No kids, no dogs for this trip. Leaving too late to get in any long trails, we chose to check out the Bog Trail with every intention of doing a portion of the Hanne Moss Trail around the bog.
This is a great walk through the park, featuring a boardwalk encased by the wetlands of the bog. There’s no elevation change, no rocks and it can be cut short. Expecting to be able to do some colorful fall photography and although I love the nakedness of the forest in winter, it was just too warm – we must have just missed the spectacular colors of fall provided by the oaks, maples and white pines that tower over the trails.
We decided to cut our hike short, skipping the Hanne Moss trail. Instead we took the Indian Trail to the Hay Road Trail to find another destination. The difference from the usual dense and rocky trails that steer you through Rothrock State Forest was a welcome one, and the black water of Black Moshannon Bog was soothing to the soul. Yet, it was not enough to keep our interest.
With only a couple hours of daylight left we headed to the beach parking lot and picked up the Ski Slope Trail, hoping to get some nice views of the park before dark. The 2-mile Ski Slope trail leads you up switchbacks to the highest point of the park, where we finally got to see a bit of that fall color. From there the trail, descends gently back down the mountain and intersects with the Snowmobile Trail. The trail down Ski Slope provides a great opportunity for mushroom hunters. Fungi everywhere!
The Snowmobile Trail portion of the loop is a flat grassy path that leads back to the beach parking lot.

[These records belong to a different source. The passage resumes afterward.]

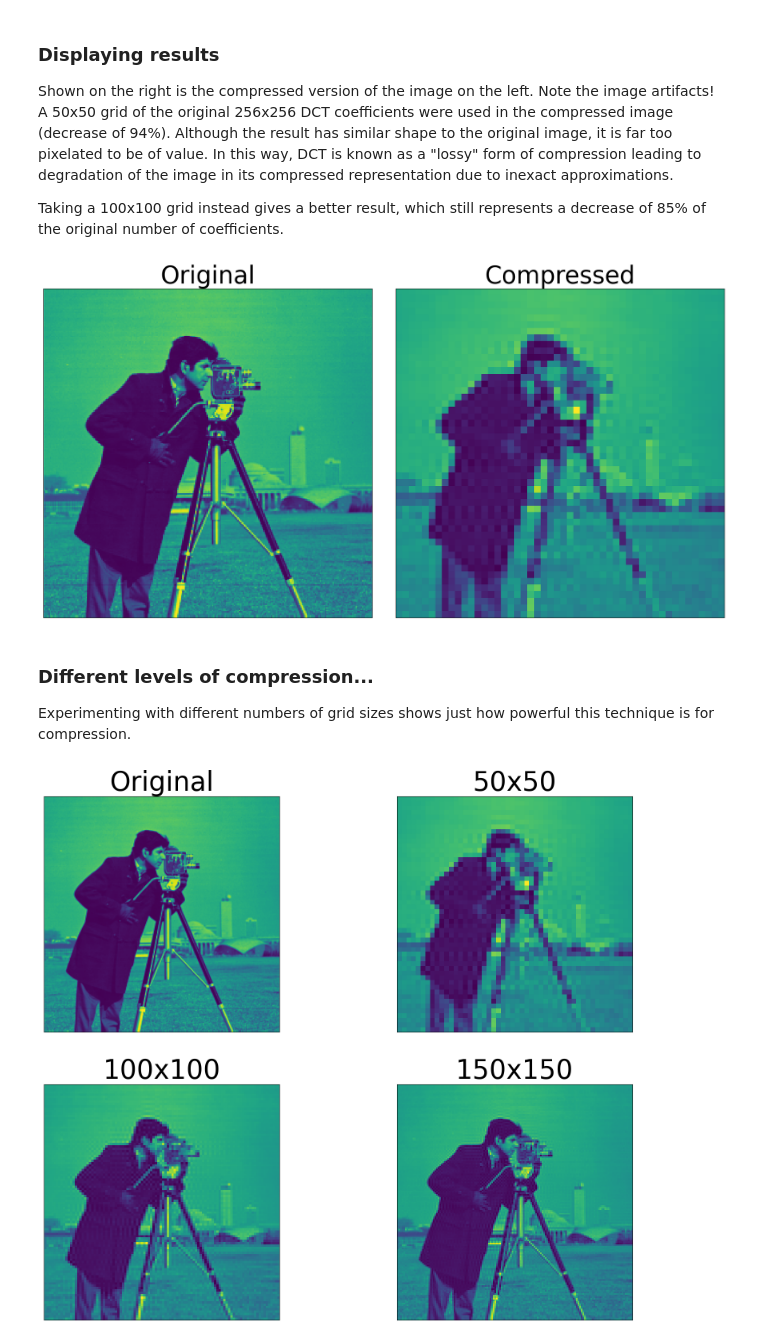
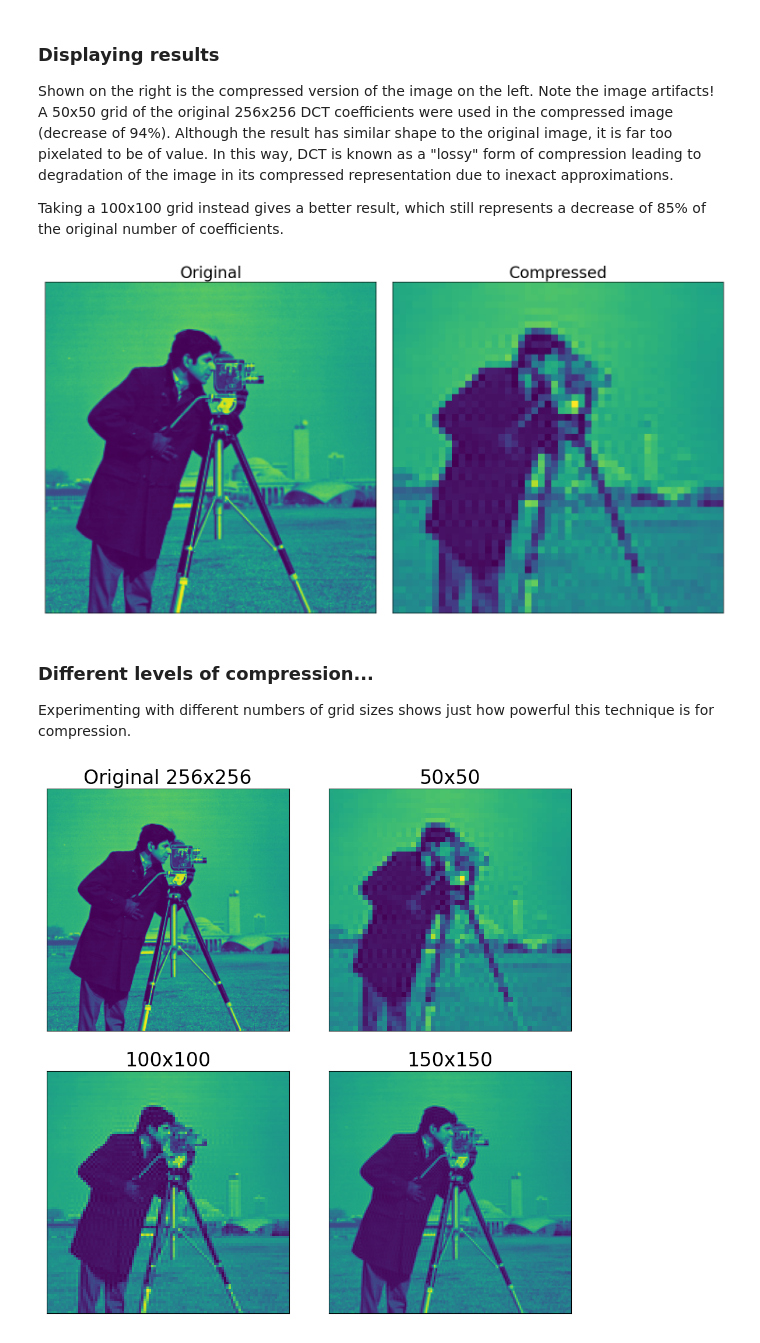
Before and after one commit to bazzzzil/image-processing, a Jupyter notebook: dct_compression.ipynb, the cells around one changed output. Drawn from its saved outputs; the diff is of its cells as text; code cells hidden in the pictures.

```diff
--- a/dct_compression.ipynb
+++ b/dct_compression.ipynb
@@ -15,7 +15,7 @@ from scipy.fft import dctn, idctn
 import matplotlib.pyplot as plt
 import impro_utils as imp
 
-plt.rcParams.update({'font.size': 40})
+plt.rcParams.update({'font.size': 20})
 # %% [markdown]
 <h3> Loading image </h3>
 # %%
@@ -96,40 +166,37 @@ Taking a 100x100 grid instead gives a better result, which still represents a de
 # %%
 inv_dct = idctn(dct_coeffs[0:50,0:50], norm='ortho')
 
-fig = plt.figure(figsize=(20,15))
+fig = plt.figure(figsize=(15,10))
 plt.subplot(1,2,1)
 imp.plot_img(abs(image),'Original')
 plt.subplot(1,2,2)
 imp.plot_img(abs(inv_dct),'Compressed')
 plt.tight_layout()
 # %% [output]
-[figure, old version]
+[figure, new version]
 # %% [markdown]
 <h3> Different levels of compression... </h3>
 
 Experimenting with different numbers of grid sizes shows just how powerful this technique is for compression.
 # %%
 num_1 = 50
+inv_dct_1 = idctn(dct_coeffs[0:num_1,0:num_1], norm='ortho')
 
 num_2 = 100
+inv_dct_2 = idctn(dct_coeffs[0:num_2,0:num_2], norm='ortho')
 
 num_3 = 150
-
-inv_dct_1 = idctn(dct_coeffs[0:num_1,0:num_1], norm='ortho')
-
-inv_dct_2 = idctn(dct_coeffs[0:num_2,0:num_2], norm='ortho')
-
 inv_dct_3 = idctn(dct_coeffs[0:num_3,0:num_3], norm='ortho')
 
-fig = plt.figure(figsize=(20,15))
+fig = plt.figure(figsize=(10,10))
 plt.subplot(2,2,1)
-imp.plot_img(abs(image),'Original')
+imp.plot_img(abs(image),'Original 256x256')
 plt.subplot(2,2,2)
 imp.plot_img(abs(inv_dct_1),'50x50')
 plt.subplot(2,2,3)
 imp.plot_img(abs(inv_dct_2),'100x100')
 plt.subplot(2,2,4)
 imp.plot_img(abs(inv_dct_3),'150x150')
 plt.tight_layout()
 # %% [output]
-[figure, old version]
+[figure, new version]
```
Also changed, not shown: parts of 6 cells of this notebook, 6 other files.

Although Black Mo didn’t provide the vibrant fall colors I was hoping for, I believe it provided me with what I needed…solace, serenity and very peaceful afternoon!